“Babies born at 37 weeks and beyond who are alive in labour should be born in good condition and go home with mum and family.” (Principal Investigator, Each Baby Counts)
Those interviewed shared the sentiment that the ethos of Each Baby Counts as a programme was to improve care during labour and the intrapartum period, and consequently to improve outcomes. While for some the specific details of the methods for achieving this were not entirely clear, for others there was a good understanding of the process by which Each Baby Counts planned to operate.
“Review of reviews – EBC uses the basic review that is going on at a local level, but then adds that external scrutiny to the review rather than the whole of the records, which means that we can look at every baby [...] every baby’s care will get scrutinised at a higher external level.” (Researcher)
Many interviewees commented that the area of investigation was much needed for the cohort of babies included in Each Baby Counts, that there was (at the time of the programme’s inception) nothing else like it in the national maternity landscape and that the ambition of the programme was a worthy one, if a little bold.
There was a real sense that those who have been included in the programme felt a level of pride at having been involved.
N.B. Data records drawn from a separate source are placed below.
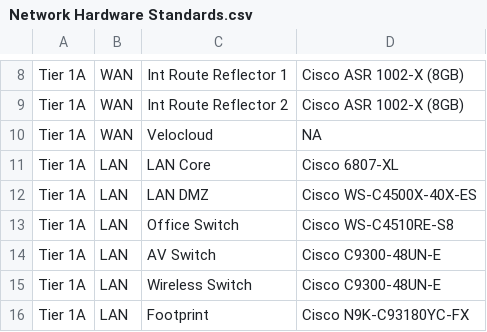
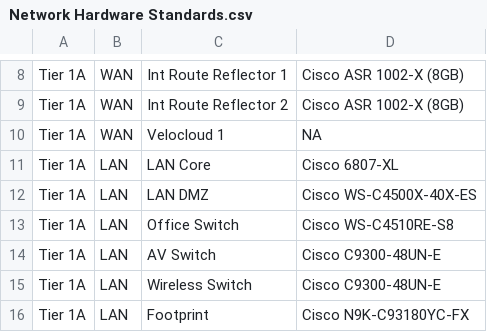
Before and after one commit to swetaS08/SC_Calculator, a CSV file: data/Network Hardware Standards.csv, drawn as a sheet; only a part is shown, gaps mark what is left out.

```diff
--- a/data/Network Hardware Standards.csv
+++ b/data/Network Hardware Standards.csv
@@ -9,3 +9,3 @@ Tier 1A,WAN,Int Route Reflector 1,Cisco ASR 1002-X (8GB)
 Tier 1A,WAN,Int Route Reflector 2,Cisco ASR 1002-X (8GB)
-Tier 1A,WAN,Velocloud,NA
+Tier 1A,WAN,Velocloud 1,NA
 Tier 1A,LAN,LAN Core ,Cisco 6807-XL
```
Also changed, not shown: 3 other files.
There was an explicit gratitude to the programme and the team for working so hard to bring these issues to the attention of those within the professions working in this area, Government and ministers, and also to the wider field of maternity safety.
“[Each Baby Counts] was really trying to say these babies are important and we want as a profession to understand more and to learn and improve. I think it’s been a very powerful programme.” (HSIB clinical leadership team member)
Stakeholders all discussed a number of positives of the programme, both in terms of benefits of the programme itself and the wider impact of the work, and this will be reported in the next section.